Christian Brother Abuse Blog

Bankrupt Christian Brothers to Pay $16.5 Million to Settle Sexual Abuse Claims

(New York)  —  The Christian Brothers of Ireland, a Catholic religious order, has agreed to pay $16.5 million to settle the claims of more than 400 survivors of sexual and physical abuse.  The order will also transfer ownership of various properties and certain insurance policies that may provide coverage of abuse claims.

In April 2011, two asset-holding corporations of the Christian Brothers, The Christian Brothers of Ireland, Inc., an Illinois corporation, and the Christian Brothers Institute, a New York corporation, filed for bankruptcy protection in the United States Bankruptcy Court for the Southern District of New York.  According to court documents, the corporations filed for bankruptcy because of pending sexual abuse lawsuits, primarily in Washington state.

Since then, more than 400 men and women filed claims with the bankruptcy court, alleging they were sexually or physically abused by a Christian Brother or at a school run by the Christian Brothers.   The religious order has owned or operated schools in the United States since the early 1900s.

Seattle sexual abuse attorney Jason P. Amala, who represents more than 80 abuse survivors in the bankruptcy, believes the settlement is vindication for his clients and others:  “For years the Christian Brothers denied any wrongdoing, but this settlement acknowledges their role in decades of children being sexual abused at Catholic schools across the country.  It not only begins to provide closure for our clients, but it will help offset the costs to their families and to society as a whole.”

Since approximately 2002, Amala and his law partner, Michael T. Pfau, have settled more than 50 claims against the Christian Brothers and the Seattle Archdiocese on behalf of men who claimed they were sexually abused at Catholic schools in Washington state, including O’Dea High School and Briscoe Memorial School.  The total settlements exceeded $25 million.  Pfau and Amala were pursuing ten more claims against the Christian Brothers in Washington when the religious order chose to file for bankruptcy protection.

Although the settlement applies to claims against the Christian Brothers of North America, it allows abuse survivors to pursue claims against other institutions that they allege are also responsible for the abuse.  For example, more than 50 of the men represented by Pfau and Amala have filed claims in Washington and Illinois against other institutions that they allege are also responsible for the abuse, including the Seattle Archdiocese and the Archdiocese of Chicago.  The settlement does not affect those claims, or the rights of other abuse survivors to file similar claims against the same or other entities.

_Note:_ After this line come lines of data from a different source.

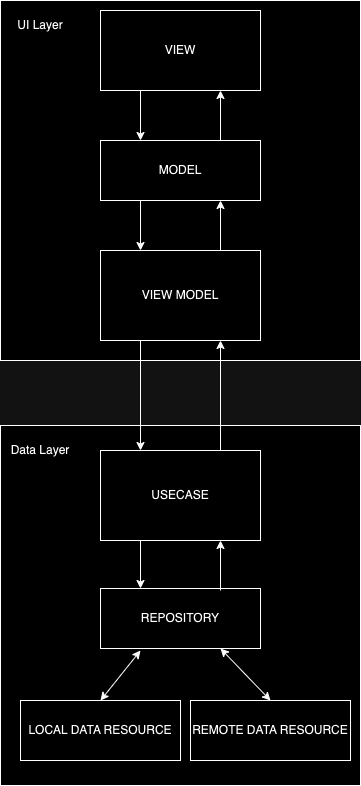
Before: screenshots/flow.png, a diagram exported from draw.io (trungkd1/pointofinterest). Source tidied: cells renumbered, new cells last; positions are measured from the earlier drawing's top-left corner, leaving out a move shared by most shapes.
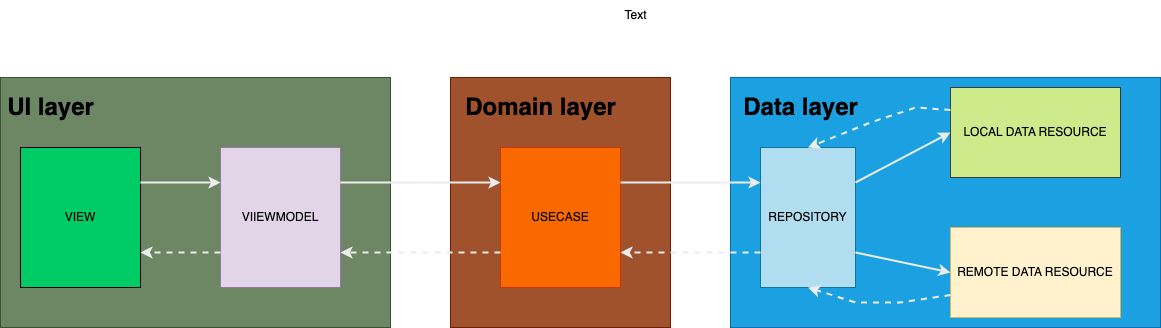
Above is the later version.

What changed in the source:
```diff
@@ -2,79 +2,84 @@
   <root>
     <mxCell id="0" />
     <mxCell id="1" parent="0" />
-    <mxCell id="2" style="whiteSpace=wrap;html=1;" parent="1" vertex="1">
-      <mxGeometry width="360" height="360" as="geometry" />
-    </mxCell>
+    <mxCell id="23" style="rounded=0;whiteSpace=wrap;html=1;align=center;fillColor=#6d8764;strokeColor=#3A5431;fontColor=#ffffff;" parent="1" vertex="1">
+      <mxGeometry x="-40" y="30" width="390" height="250" as="geometry" />
+    </mxCell>
-    <mxCell id="3" value="VIEW" style="rounded=0;whiteSpace=wrap;html=1;" parent="1" vertex="1">
-      <mxGeometry x="100" y="10" width="160" height="80" as="geometry" />
+    <mxCell id="3" value="VIEW" style="rounded=0;whiteSpace=wrap;html=1;fillColor=#00CC66;" parent="1" vertex="1">
+      <mxGeometry x="-20" y="100" width="120" height="140" as="geometry" />
     </mxCell>
-    <mxCell id="4" value="VIEW MODEL" style="rounded=0;whiteSpace=wrap;html=1;" parent="1" vertex="1">
-      <mxGeometry x="100" y="250" width="160" height="90" as="geometry" />
-    </mxCell>
-    <mxCell id="5" style="whiteSpace=wrap;html=1;" parent="1" vertex="1">
-      <mxGeometry y="425" width="360" height="360" as="geometry" />
-    </mxCell>
-    <mxCell id="6" value="Data Layer" style="text;html=1;align=center;verticalAlign=middle;whiteSpace=wrap;rounded=0;" parent="1" vertex="1">
-      <mxGeometry y="435" width="80" height="30" as="geometry" />
-    </mxCell>
-    <mxCell id="7" value="UI Layer" style="text;html=1;align=center;verticalAlign=middle;whiteSpace=wrap;rounded=0;" parent="1" vertex="1">
-      <mxGeometry x="10" y="10" width="60" height="30" as="geometry" />
-    </mxCell>
-    <mxCell id="8" value="MODEL" style="rounded=0;whiteSpace=wrap;html=1;" parent="1" vertex="1">
-      <mxGeometry x="100" y="140" width="160" height="60" as="geometry" />
-    </mxCell>
+    <mxCell id="24" value="VIIEWMODEL" style="rounded=0;whiteSpace=wrap;html=1;fillColor=#e1d5e7;strokeColor=#9673a6;" parent="1" vertex="1">
+      <mxGeometry x="180" y="100" width="120" height="140" as="geometry" />
+    </mxCell>
+    <mxCell id="25" value="UI layer" style="text;strokeColor=none;fillColor=none;html=1;fontSize=24;fontStyle=1;verticalAlign=middle;align=center;" parent="1" vertex="1">
+      <mxGeometry x="-40" y="40" width="100" height="40" as="geometry" />
+    </mxCell>
+    <mxCell id="26" style="rounded=0;whiteSpace=wrap;html=1;align=center;fillColor=#a0522d;fontColor=#ffffff;strokeColor=#6D1F00;" parent="1" vertex="1">
+      <mxGeometry x="410" y="30" width="220" height="250" as="geometry" />
+    </mxCell>
+    <mxCell id="27" value="Domain layer" style="text;strokeColor=none;fillColor=none;html=1;fontSize=24;fontStyle=1;verticalAlign=middle;align=center;" parent="1" vertex="1">
+      <mxGeometry x="450" y="40" width="100" height="40" as="geometry" />
+    </mxCell>
-    <mxCell id="9" value="USECASE" style="rounded=0;whiteSpace=wrap;html=1;" parent="1" vertex="1">
-      <mxGeometry x="100" y="450" width="160" height="90" as="geometry" />
+    <mxCell id="9" value="USECASE" style="rounded=0;whiteSpace=wrap;html=1;fillColor=#fa6800;fontColor=#000000;strokeColor=#C73500;" parent="1" vertex="1">
+      <mxGeometry x="460" y="100" width="120" height="140" as="geometry" />
     </mxCell>
+    <mxCell id="28" style="rounded=0;whiteSpace=wrap;html=1;align=center;fillColor=#1ba1e2;fontColor=#ffffff;strokeColor=#006EAF;" parent="1" vertex="1">
+      <mxGeometry x="690" y="30" width="430" height="250" as="geometry" />
+    </mxCell>
+    <mxCell id="29" value="Data layer" style="text;strokeColor=none;fillColor=none;html=1;fontSize=24;fontStyle=1;verticalAlign=middle;align=center;" parent="1" vertex="1">
+      <mxGeometry x="710" y="40" width="100" height="40" as="geometry" />
+    </mxCell>
-    <mxCell id="10" value="REPOSITORY" style="rounded=0;whiteSpace=wrap;html=1;" parent="1" vertex="1">
-      <mxGeometry x="100" y="588" width="160" height="60" as="geometry" />
+    <mxCell id="10" value="REPOSITORY" style="rounded=0;whiteSpace=wrap;html=1;fillColor=#b1ddf0;strokeColor=#10739e;" parent="1" vertex="1">
+      <mxGeometry x="720" y="100" width="95" height="140" as="geometry" />
     </mxCell>
-    <mxCell id="11" value="LOCAL DATA RESOURCE" style="rounded=0;whiteSpace=wrap;html=1;" parent="1" vertex="1">
-      <mxGeometry x="20" y="700" width="160" height="60" as="geometry" />
+    <mxCell id="11" value="LOCAL DATA RESOURCE" style="rounded=0;whiteSpace=wrap;html=1;fillColor=#cdeb8b;strokeColor=#36393d;" parent="1" vertex="1">
+      <mxGeometry x="910" y="40" width="170" height="90" as="geometry" />
     </mxCell>
-    <mxCell id="12" value="REMOTE DATA RESOURCE" style="rounded=0;whiteSpace=wrap;html=1;" parent="1" vertex="1">
-      <mxGeometry x="190" y="700" width="160" height="60" as="geometry" />
+    <mxCell id="12" value="REMOTE DATA RESOURCE" style="rounded=0;whiteSpace=wrap;html=1;fillColor=#fff2cc;strokeColor=#d6b656;" parent="1" vertex="1">
+      <mxGeometry x="910" y="180" width="170" height="90" as="geometry" />
     </mxCell>
-    <mxCell id="13" style="endArrow=classic;html=1;rounded=0;exitX=0.25;exitY=1;exitDx=0;exitDy=0;entryX=0.25;entryY=0;entryDx=0;entryDy=0;" parent="1" edge="1" source="3" target="8">
-      <mxGeometry relative="1" as="geometry" />
-    </mxCell>
-    <mxCell id="14" style="endArrow=classic;html=1;rounded=0;exitX=0.25;exitY=1;exitDx=0;exitDy=0;entryX=0.25;entryY=0;entryDx=0;entryDy=0;" parent="1" edge="1">
-      <mxGeometry relative="1" as="geometry">
-        <mxPoint x="140" y="200" as="sourcePoint" />
-        <mxPoint x="140" y="250" as="targetPoint" />
-      </mxGeometry>
-    </mxCell>
-    <mxCell id="15" style="endArrow=classic;html=1;rounded=0;exitX=0.75;exitY=0;exitDx=0;exitDy=0;entryX=0.75;entryY=1;entryDx=0;entryDy=0;" parent="1" edge="1" source="4" target="8">
-      <mxGeometry relative="1" as="geometry" />
-    </mxCell>
-    <mxCell id="16" style="endArrow=classic;html=1;rounded=0;exitX=0.75;exitY=0;exitDx=0;exitDy=0;entryX=0.75;entryY=1;entryDx=0;entryDy=0;" parent="1" edge="1">
-      <mxGeometry relative="1" as="geometry">
-        <mxPoint x="220" y="140" as="sourcePoint" />
-        <mxPoint x="220" y="90" as="targetPoint" />
-      </mxGeometry>
-    </mxCell>
-    <mxCell id="17" style="endArrow=classic;html=1;rounded=0;exitX=0.25;exitY=1;exitDx=0;exitDy=0;entryX=0.25;entryY=0;entryDx=0;entryDy=0;" parent="1" edge="1" source="4" target="9">
-      <mxGeometry relative="1" as="geometry" />
-    </mxCell>
-    <mxCell id="18" style="endArrow=classic;html=1;rounded=0;exitX=0.75;exitY=0;exitDx=0;exitDy=0;entryX=0.75;entryY=1;entryDx=0;entryDy=0;" parent="1" edge="1" source="9" target="4">
-      <mxGeometry relative="1" as="geometry" />
-    </mxCell>
+    <mxCell id="30" style="endArrow=classic;html=1;rounded=0;exitX=1;exitY=0.25;exitDx=0;exitDy=0;entryX=0;entryY=0.25;entryDx=0;entryDy=0;strokeWidth=2;strokeColor=#EDEDED;" parent="1" edge="1" source="3" target="24">
+      <mxGeometry relative="1" as="geometry" />
+    </mxCell>
+    <mxCell id="31" style="endArrow=classic;html=1;rounded=0;exitX=1;exitY=0.25;exitDx=0;exitDy=0;entryX=0;entryY=0.25;entryDx=0;entryDy=0;strokeWidth=2;strokeColor=#EDEDED;" parent="1" edge="1" source="24" target="9">
+      <mxGeometry relative="1" as="geometry" />
+    </mxCell>
+    <mxCell id="32" value="Text" style="text;html=1;align=center;verticalAlign=middle;strokeColor=none;fillColor=none;" parent="1" vertex="1">
+      <mxGeometry x="565" y="-47" width="60" height="30" as="geometry" />
+    </mxCell>
-    <mxCell id="19" style="endArrow=classic;html=1;rounded=0;exitX=0.25;exitY=1;exitDx=0;exitDy=0;entryX=0.25;entryY=0;entryDx=0;entryDy=0;" parent="1" edge="1" source="9" target="10">
+    <mxCell id="19" style="endArrow=classic;html=1;rounded=0;exitX=1;exitY=0.25;exitDx=0;exitDy=0;entryX=0;entryY=0.25;entryDx=0;entryDy=0;strokeWidth=2;strokeColor=#EDEDED;" parent="1" edge="1" source="9" target="10">
       <mxGeometry relative="1" as="geometry" />
     </mxCell>
-    <mxCell id="20" style="endArrow=classic;html=1;rounded=0;entryX=0.75;entryY=1;entryDx=0;entryDy=0;" parent="1" edge="1">
-      <mxGeometry relative="1" as="geometry">
-        <mxPoint x="220" y="590" as="sourcePoint" />
-        <mxPoint x="220" y="540" as="targetPoint" />
-      </mxGeometry>
-    </mxCell>
-    <mxCell id="21" style="endArrow=classic;startArrow=classic;html=1;rounded=0;exitX=0.5;exitY=0;exitDx=0;exitDy=0;" parent="1" edge="1" source="11">
-      <mxGeometry relative="1" as="geometry">
-        <mxPoint x="140" y="650" as="targetPoint" />
-      </mxGeometry>
-    </mxCell>
+    <mxCell id="33" style="endArrow=classic;html=1;rounded=0;exitX=1;exitY=0.25;exitDx=0;exitDy=0;entryX=0;entryY=0.5;entryDx=0;entryDy=0;strokeWidth=2;strokeColor=#EDEDED;" parent="1" edge="1" source="10" target="11">
+      <mxGeometry relative="1" as="geometry" />
+    </mxCell>
+    <mxCell id="34" style="endArrow=classic;html=1;rounded=0;exitX=1;exitY=0.75;exitDx=0;exitDy=0;entryX=0;entryY=0.5;entryDx=0;entryDy=0;strokeWidth=2;strokeColor=#EDEDED;" parent="1" edge="1" source="10" target="12">
+      <mxGeometry relative="1" as="geometry" />
+    </mxCell>
+    <mxCell id="35" style="endArrow=classic;html=1;rounded=0;exitX=0;exitY=0.75;exitDx=0;exitDy=0;entryX=1;entryY=0.75;entryDx=0;entryDy=0;strokeWidth=2;strokeColor=#EDEDED;dashed=1;" parent="1" edge="1" source="24" target="3">
+      <mxGeometry relative="1" as="geometry" />
+    </mxCell>
+    <mxCell id="36" style="endArrow=classic;html=1;rounded=0;exitX=0;exitY=0.75;exitDx=0;exitDy=0;entryX=1;entryY=0.75;entryDx=0;entryDy=0;strokeWidth=2;strokeColor=#EDEDED;dashed=1;" parent="1" edge="1" source="9" target="24">
+      <mxGeometry relative="1" as="geometry" />
+    </mxCell>
+    <mxCell id="37" style="endArrow=classic;html=1;rounded=0;exitX=0;exitY=0.75;exitDx=0;exitDy=0;entryX=1;entryY=0.75;entryDx=0;entryDy=0;strokeWidth=2;strokeColor=#EDEDED;dashed=1;" parent="1" edge="1" source="10" target="9">
+      <mxGeometry relative="1" as="geometry" />
+    </mxCell>
-    <mxCell id="22" style="endArrow=classic;startArrow=classic;html=1;rounded=0;entryX=0.75;entryY=1;entryDx=0;entryDy=0;exitX=0.5;exitY=0;exitDx=0;exitDy=0;" parent="1" edge="1" source="12" target="10">
-      <mxGeometry relative="1" as="geometry" />
+    <mxCell id="22" style="endArrow=classic;html=1;rounded=0;exitX=0;exitY=0.75;exitDx=0;exitDy=0;entryX=0.5;entryY=1;entryDx=0;entryDy=0;strokeWidth=2;strokeColor=#EDEDED;dashed=1;" parent="1" edge="1" source="12" target="10">
+      <mxGeometry relative="1" as="geometry">
+        <Array as="points">
+          <mxPoint x="860" y="255" />
+          <mxPoint x="815" y="255" />
+        </Array>
+      </mxGeometry>
     </mxCell>
+    <mxCell id="38" style="endArrow=classic;html=1;rounded=0;exitX=0;exitY=0.25;exitDx=0;exitDy=0;entryX=0.5;entryY=0;entryDx=0;entryDy=0;strokeWidth=2;strokeColor=#EDEDED;dashed=1;" parent="1" edge="1" source="11" target="10">
+      <mxGeometry relative="1" as="geometry">
+        <Array as="points">
+          <mxPoint x="875" y="60" />
+          <mxPoint x="830" y="75" />
+        </Array>
+      </mxGeometry>
+    </mxCell>
   </root>
 </mxGraphModel>
```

According to Pfau, additional lawsuits may be filed against a number of other entities, including the owners of schools where abuse took place:   “In many cases the local diocese or another entity owned the school and collected money from the school.  Those entities are often just as liable for the abuse as the Christian Brothers.  Many of our current clients intend to file claims against those entities, and I would not be surprised if more people come forward with similar claims.”

In addition to the monetary settlement, the Christian Brothers have also agreed to a number of measures that are designed to protect children from sexual abuse.  Pfau says the non-monetary terms were an important part of the settlement:  “Our clients want to make sure history does not repeat itself.  This settlement will help ensure future children are protected.”